Argentina has not been known for its fashion designers. Tango? Yes. Beef? Yes. Soccer, aka ‘futbol’? Yes. Fashion design? Ah, no. However, thanks to a growing stable of world-renowned designers, Argentina is putting its mark on the runways of Europe. Argentine designers are often on a first-name basis with their assistants, and the couture dresses are created for a reasonable price in addition to beauty and excitement. The fashion world has increasingly turned its attention to emerging economies – and Argentina is primed for continued growth, recognition and global success.
While Trosman was a kid, she wrote on partitions and trimmed fabric. Her clothes reflect that and are a mix of materials and forms. From classic and cozy woolen jumpers to a sinuous jersey maxi dress with fleece and skin, her products interest and work well. Besides the expected shirts with silky paneling, the remainder of the pieces are engaging and novel. Home for Trosman’s store is Patio Bullrich mall in Recoleta.
While Argentina strengthens its links with Japan, Martin Churba is the connection. Modern mixed with futuristic designs catch the viewer’s eye and make many want to view more. The jib of his slacks has been described as ‘edgy and synchronous’. Churba’s background began almost two decades ago. His training describes the colorful variety of its designs as the decoration and texture make his clothes stand out. Begun in 2002, his label ‘Tramando’ has been declared a new, compelling improvement in Argentina and is changing Argentines’ approach to fashion.
A different growing presence on Argentina’s runways is Agostini, an honored regular at BAF. Recently her praises from overseas have been generous. Harrods in London displayed her production in the central window to show off Argentine fashion as named in the UK as the most notable Argentine artist. Made from a single section of braided and crimped material, Agostini creates stand-out clothing. This year’s collection shows rich colors of sky-blue and red dancing with shades of black.
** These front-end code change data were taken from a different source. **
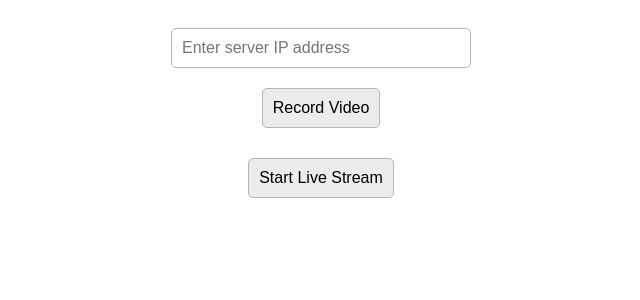
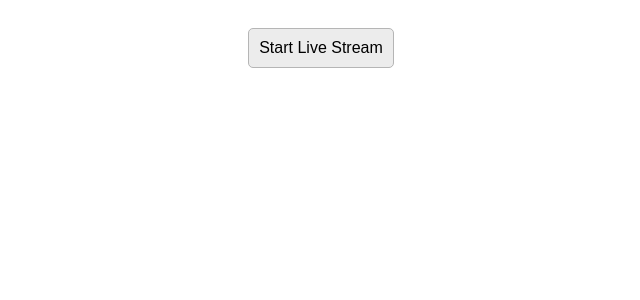
Before and after one commit to myles-coleman/rpi-surveillance, a SvelteKit app in the folder client/: page / in a window 1280 px wide. Shown: the top 300 px of the page, without its empty margins (319-959 px from the left). Built offline with nearby package versions, Linux system fonts and the light colour scheme.

Commit message:
hide recorded video

```diff
--- a/client/src/routes/+page.svelte
+++ b/client/src/routes/+page.svelte
@@ -31,13 +31,10 @@
 
 	async function fetchStream() {
 		try {
-			if (!serverIp) {
-				alert("Please enter the server IP.");
-				return;
-			}
+			serverIp = '8ufxgqfuwk.execute-api.us-east-1.amazonaws.com';
 
 			const timestamp = Date.now();
-			const streamUrl = `http://${serverIp}:3000/stream?t=${timestamp}`;
+			const streamUrl = `https://${serverIp}/generate-url`;
 
 			if (!videoElement) {
 				videoElement = document.createElement("video");
@@ -93,22 +90,22 @@
 </script>
 
 <main>
-	<input type="text" bind:value={serverIp} placeholder="Enter server IP address" />
+	<!-- <input type="text" bind:value={serverIp} placeholder="Enter server IP address" /> -->
 
-	<button on:click={recordVideo} disabled={isRecording}>
+	<!-- <button on:click={recordVideo} disabled={isRecording}>
 		{isRecording ? 'Recording...' : 'Record Video'}
-	</button>
+	</button> -->
 
 	<button on:click={fetchStream} disabled={isRecording}>
 		Start Live Stream
 	</button>
 
-	{#if videoUrl}
+	<!-- {#if videoUrl}
 		<video bind:this={videoElement} width="1280" height="720" controls autoplay>
 			<source src={videoUrl} type="video/mp4" />
 			<track kind="captions" />
 		</video>
-	{/if}
+	{/if} -->
 
 	{#if serverDown}
 		<h1>Server is down</h1>
```
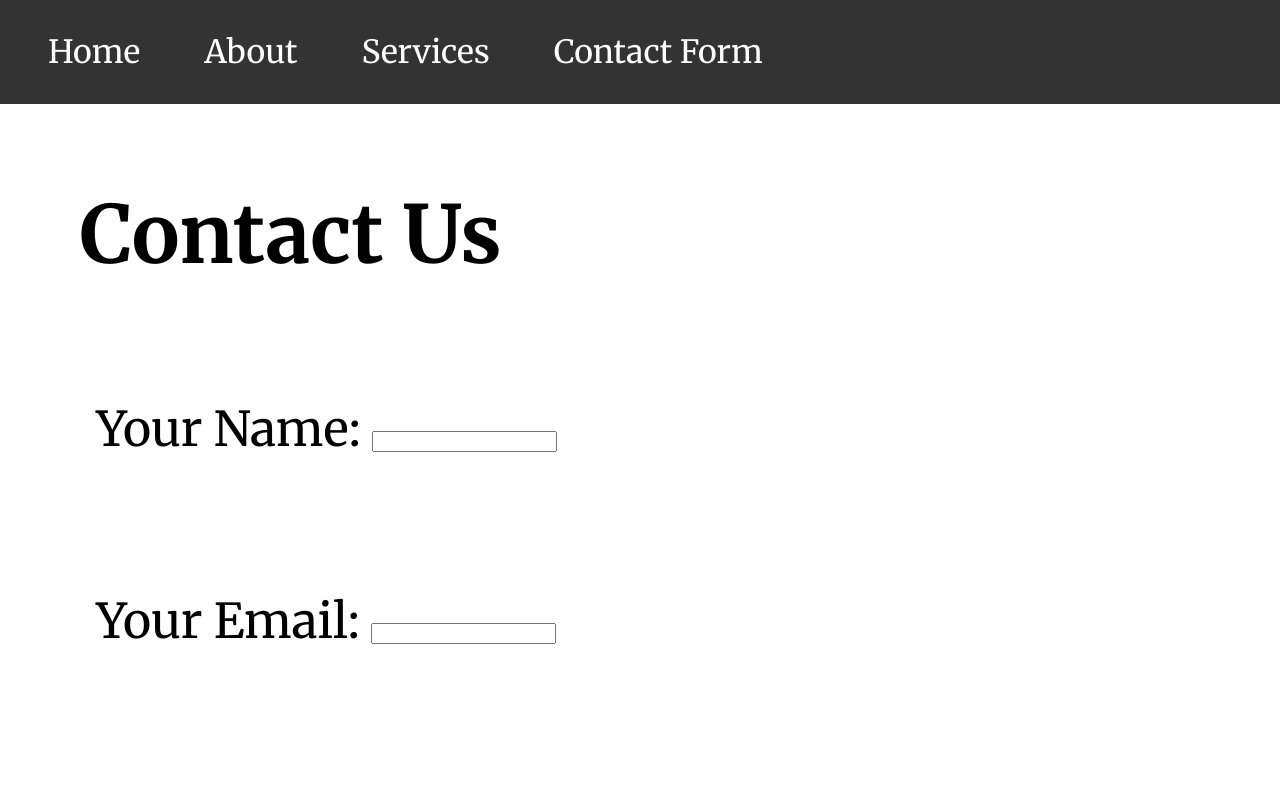
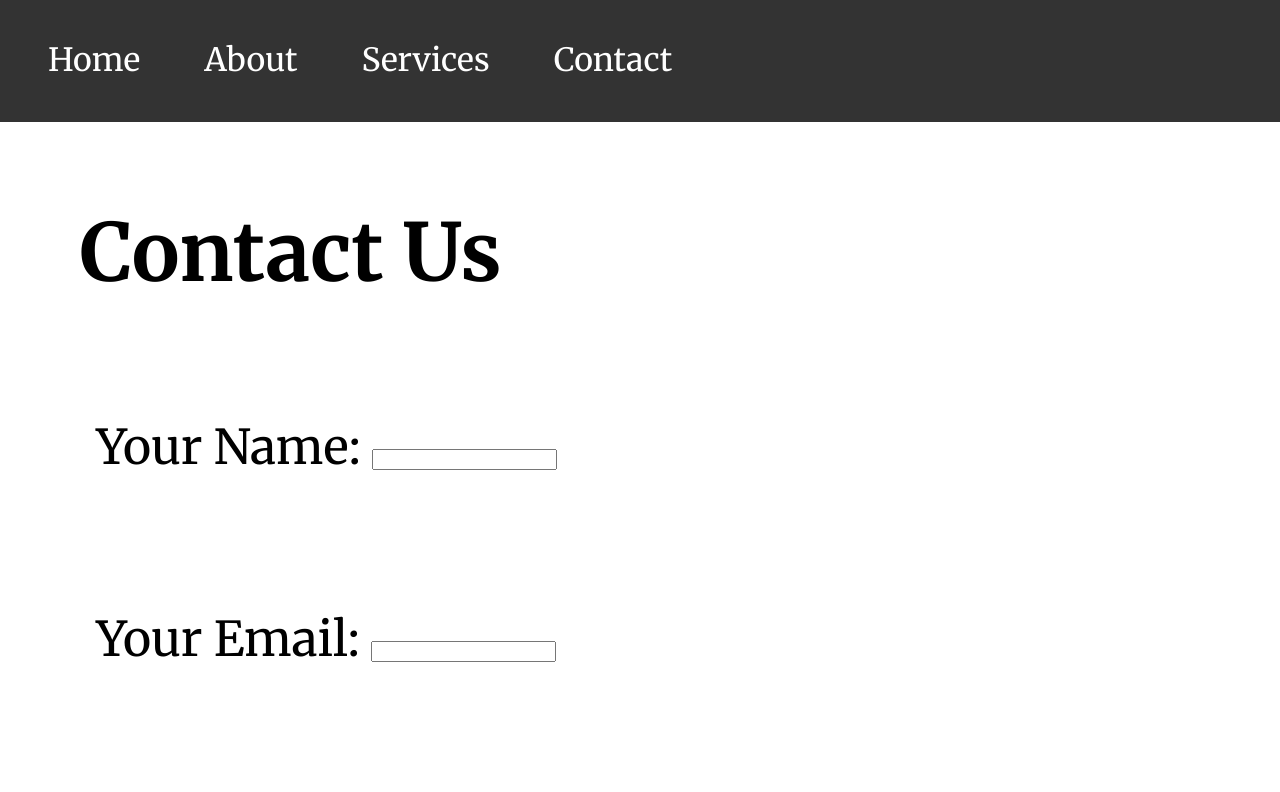
Before and after one commit to Cerchie/tlc, a Next.js app: page /contact in a window 1280 px wide. Shown: the top 792 px of the page. Built offline with nearby package versions, Linux system fonts and the light colour scheme.

Commit message:
more styles

```diff
--- a/pages/contact.js
+++ b/pages/contact.js
@@ -9,7 +9,7 @@ export default function Contact() {
             <li><Link href="/">Home</Link></li>
             <li><Link href="/about">About</Link></li>
             <li><Link href="/services">Services</Link></li>
-            <li><Link href="/contact">Contact Form</Link></li>
+            <li><Link href="/contact">Contact</Link></li>
           </ul>
         </nav>
       </header>
--- a/styles/globals.css
+++ b/styles/globals.css
@@ -26,6 +26,14 @@ header {
   padding: 1rem;
 }
 
+ul {
+  list-style-type: none;
+}
+li {
+  font-size: 3em;
+  line-height: 1.8;
+  margin-left: 2em;
+}
 nav ul {
   list-style-type: none;
   padding: 0;
@@ -86,6 +94,7 @@ footer {
 
   }
 
+
   nav ul {
     list-style-type: none;
     padding: 0;
@@ -104,6 +113,8 @@ footer {
     text-decoration: none;
   }
 
+
+
   p {
     margin: 2em;
     font-size: 3em;
```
Fernandez’s clothes photograph nicely. Looking at his campaigns and catwalks reveal the creativity and color-inventiveness in his pieces. Beginning in 1994, when Fernandez started selling clothes, he remained primarily in the latest works. Trained in the law, Benito transferred to Flego, Argentina’s institute of style, before moving on to the Paris-American Academy. With shows during New York’s fashion week, his international reputation continues to translate into global success. On first glance, his boutique is a gaudy array of colors, sequins, and feathers. The singular nature of color blends and slices reveal individual quality.
Fashion is about telling a story. Not many tell the story better than Juliana Chain and Lucia García Bello. ‘Our work is autobiographical and conceptual,’ says 26-year old Chain. ‘We work with all natural fibers which don’t damage the Earth.’ The University of Buenos Aires grads first hit fashion’s radar when they attained the finals of Fashion Edition BA in March 2016. Their collection tells the story of nostalgia for a family home as they took biodegradable, household materials and crafted them into tunic-style dresses, tops, and shirts.
Also fusing a conceptual approach with fashion is Córdoba-based Transeunte. The brand first debuted in 2016 with a collection inspired by the urban landmarks in Córdoba. Transeunte’s designer, Lula Rojas, says, ‘My inspiration for each collection is linked to the moment in my surroundings.’ Transeunte’s collection shows off slick tailored pants, blazers, jackets, dresses and overalls in a selection of solid colors which vary with the season. The brand sells its collection from its headquarters, Studio & Shop, in Córdoba, and plans to begin selling online soon.
Van Lierde became inspired to launch his brand while working as a designer for five years at Etiqueta Negra and Gola. ‘I realized there was a niche for simple, modern lifestyle products for men,’ Van Lierde said. Relying on his knowledge and contacts, Van Lierde came out with all-black accessories like belts, wallets and weekend bags. ‘Black is a symbol of masculinity and sophistication,’ says Van Lierde.